Every entry below must be retyped exactly, and the pictures must be left out.
'''
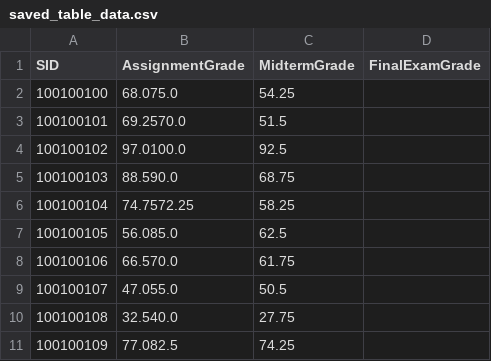
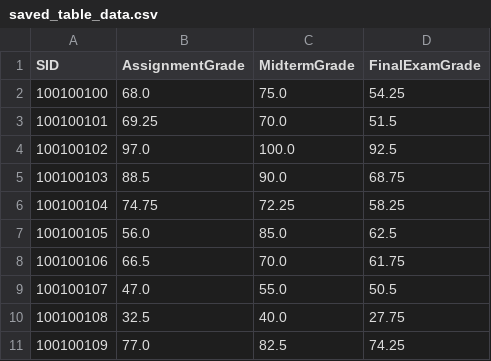
Before and after one commit to anupriya002/csci2020u_Anupriya, a CSV file: lab08/src/main/resources/saved_table_data.csv, drawn as a sheet.

```diff
--- a/lab08/src/main/resources/saved_table_data.csv
+++ b/lab08/src/main/resources/saved_table_data.csv
@@ -1,11 +1,11 @@
 SID,AssignmentGrade,MidtermGrade,FinalExamGrade
-100100100,68.075.0,54.25
-100100101,69.2570.0,51.5
-100100102,97.0100.0,92.5
-100100103,88.590.0,68.75
-100100104,74.7572.25,58.25
-100100105,56.085.0,62.5
-100100106,66.570.0,61.75
-100100107,47.055.0,50.5
-100100108,32.540.0,27.75
-100100109,77.082.5,74.25
+100100100,68.0,75.0,54.25
+100100101,69.25,70.0,51.5
+100100102,97.0,100.0,92.5
+100100103,88.5,90.0,68.75
+100100104,74.75,72.25,58.25
+100100105,56.0,85.0,62.5
+100100106,66.5,70.0,61.75
+100100107,47.0,55.0,50.5
+100100108,32.5,40.0,27.75
+100100109,77.0,82.5,74.25
```
Also changed, not shown: lab08/build/resources/main/saved_table_data.csv, 4 other files.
'''
▶ WRITTEN RESPONSE
Before and after one commit to anupriya002/csci2020u_Anupriya, a CSV file: lab08/src/main/resources/saved_table_data.csv, drawn as a sheet.

```diff
--- a/lab08/src/main/resources/saved_table_data.csv
+++ b/lab08/src/main/resources/saved_table_data.csv
@@ -1,11 +1,11 @@
 SID,AssignmentGrade,MidtermGrade,FinalExamGrade
-100100100,68.075.0,54.25
-100100101,69.2570.0,51.5
-100100102,97.0100.0,92.5
-100100103,88.590.0,68.75
-100100104,74.7572.25,58.25
-100100105,56.085.0,62.5
-100100106,66.570.0,61.75
-100100107,47.055.0,50.5
-100100108,32.540.0,27.75
-100100109,77.082.5,74.25
+100100100,68.0,75.0,54.25
+100100101,69.25,70.0,51.5
+100100102,97.0,100.0,92.5
+100100103,88.5,90.0,68.75
+100100104,74.75,72.25,58.25
+100100105,56.0,85.0,62.5
+100100106,66.5,70.0,61.75
+100100107,47.0,55.0,50.5
+100100108,32.5,40.0,27.75
+100100109,77.0,82.5,74.25
```
Also changed, not shown: lab08/build/resources/main/saved_table_data.csv, 4 other files.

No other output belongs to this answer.